Top of Dataset

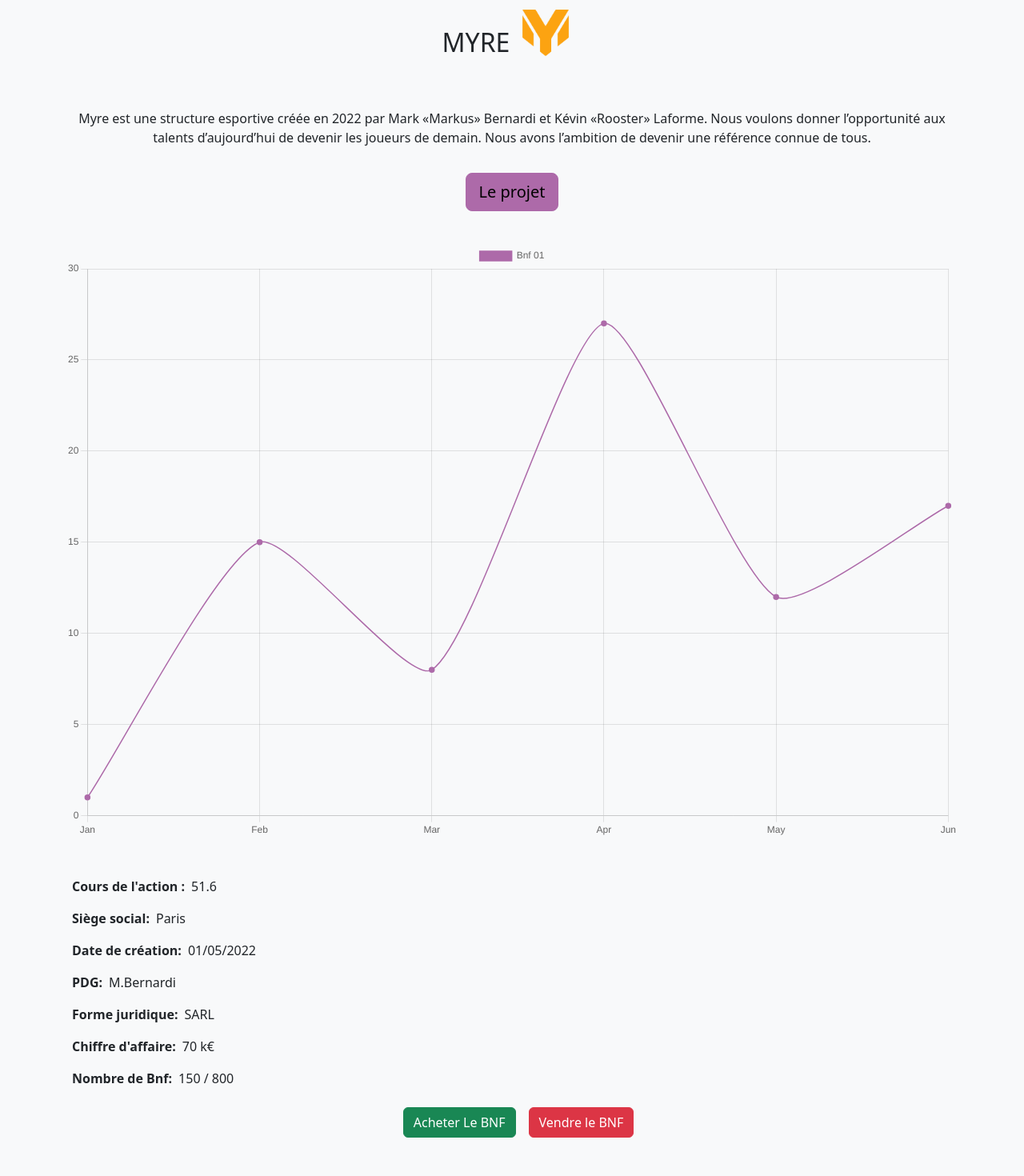
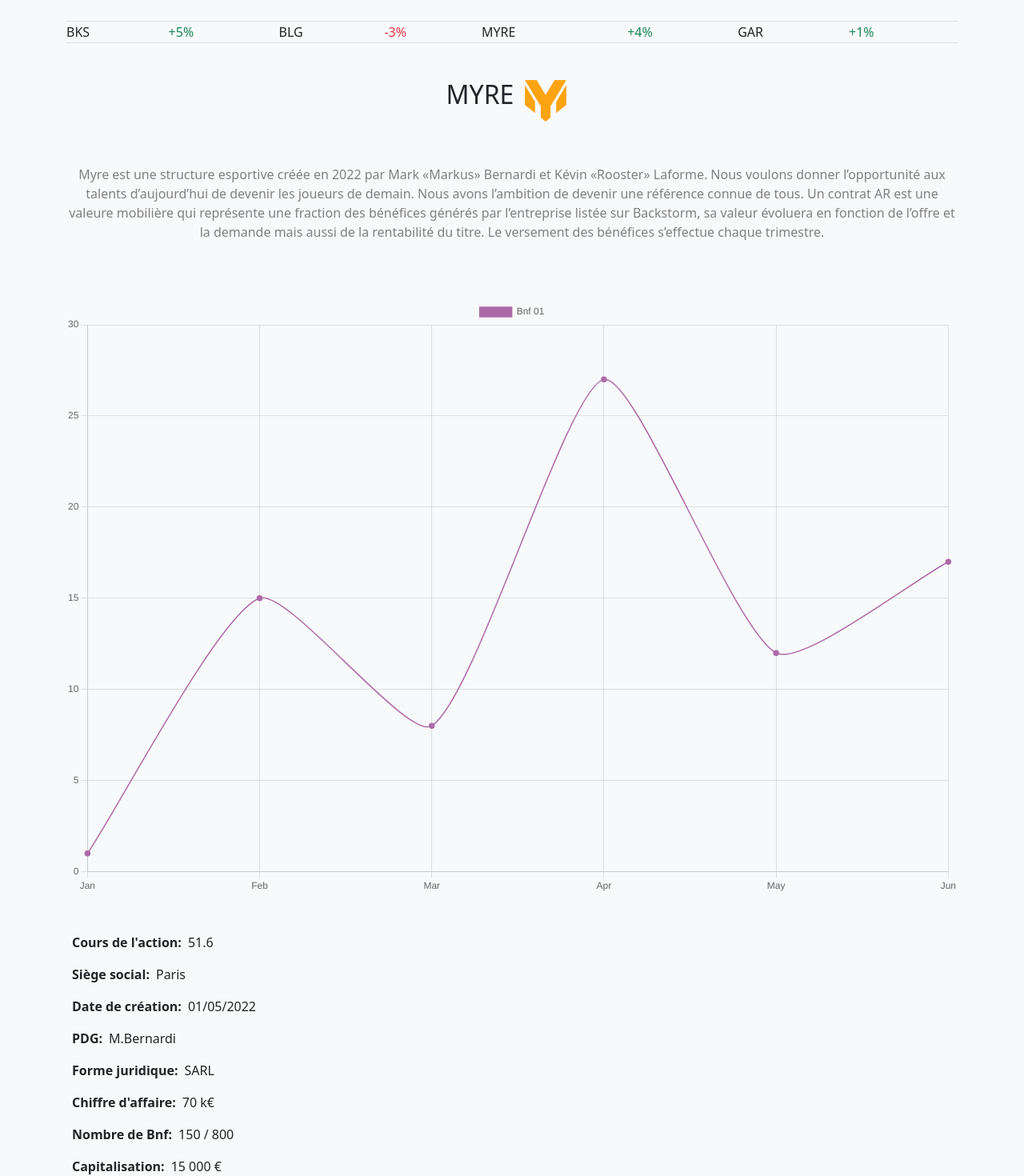
Before and after one commit to Tarcer/bksbeta, a React (Create React App) app: page /Myre in a window 1280 px wide. Shown: the part 80-1550 px from the top of the page at 80% size. Built offline with nearby package versions, Linux system fonts and the light colour scheme; no server answers.

Commit message:
deploy 8

```diff
--- a/src/pages/Myre.js
+++ b/src/pages/Myre.js
@@ -61,27 +61,28 @@ const Myre = () => {
 
   return (
     <div className="d-flex flex-column align-items-center" style={{ minHeight: '100vh' }}>
+    <div className="container pt-4 my-3">
+    <table class="table table-bordered">
+        <tr><td>BKS</td><td className="text-success">+5%</td><td>BLG</td><td className="text-danger">-3%</td><td>MYRE</td><td className="text-success">+4%</td><td>GAR</td><td className="text-success">+1%</td></tr>
+      </table>
+      </div>
       <div className="d-flex align-items-center">
-        <h2 className="text-dark mt-5 mb-4">
+        <h2 className="text-dark mt-2 mb-4">
           {currentUser ? "MYRE" : "MYRE"}
         </h2>
-        <img src={Mry} width="90" height="90" className="d-inline-block align-top" alt="" />
+        <img src={Mry} width="80" height="80" className="d-inline-block align-top" alt="" />
       </div>
       <div className="container pt-4 my-3">
-        <p className="display-09 text-dark text-center">
-          Myre est une structure esportive créée en 2022 par Mark «Markus» Bernardi et Kévin «Rooster» Laforme.
-          Nous voulons donner l’opportunité aux talents d’aujourd’hui de devenir les joueurs de demain.
-          Nous avons l’ambition de devenir une référence connue de tous.
-        </p>
+      <p class="font-weight-light text-center" className="textcolor text-center">Myre est une structure esportive créée en 2022 par Mark «Markus» Bernardi et Kévin «Rooster» Laforme. Nous voulons donner l’opportunité aux talents d’aujourd’hui de devenir les joueurs de demain. Nous avons l’ambition de devenir une référence connue de tous. Un contrat AR est une valeure mobilière qui représente une fraction des bénéfices générés par l’entreprise listée sur Backstorm, sa valeur évoluera en fonction de l’offre et la demande mais aussi de la rentabilité du titre. Le versement des bénéfices s’effectue chaque trimestre.
+      </p>
       </div>
-      <boutton type="bouton" className="btn btn-warning btn-lg btn-bloc">Le projet</boutton>
       <div className="container pt-4 my-3 align-items-center mb-4">
         <div className="d-flex flex-column text-light">
           <canvas id="myChart" width="450" height="300"></canvas>
         </div>
         <div className="ml-4 d-flex flex-column mt-5">
           <div className="d-flex align-items-center">
-            <strong className="px-2">Cours de l'action :</strong>
+            <strong className="px-2">Cours de l'action:</strong>
             <span>51.6</span>
           </div>
           <div className="d-flex align-items-center">
@@ -108,6 +109,10 @@ const Myre = () => {
             <strong className="px-2 mt-3">Nombre de Bnf:</strong>
             <span className="mt-3">150 / 800</span>
           </div>
+          <div className="d-flex align-items-center">
+            <strong className="px-2 mt-3">Capitalisation:</strong>
+            <span className="mt-3"> 15 000 €</span>
+          </div>
         </div>
       </div>
       <div className="d-flex">
@@ -126,6 +131,7 @@ const Myre = () => {
         </button>
         {showSaleForm && <TokenSaleForm onClose={handleCloseSaleForm} />}
       </div>
+      <boutton type="bouton" className="btn btn-warning btn-lg btn-bloc mt-3">Le projet</boutton>
       <div className="container p-5 mt-2"></div>
       <div className="card mb-3">
         <img className="card-img-top" src={bnfm} alt="Card cap" />
```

Bottom of Dataset

→ Problem requirements: Tally up the lines above containing "strong"; the number is the full answer.

→ Worked solution: 4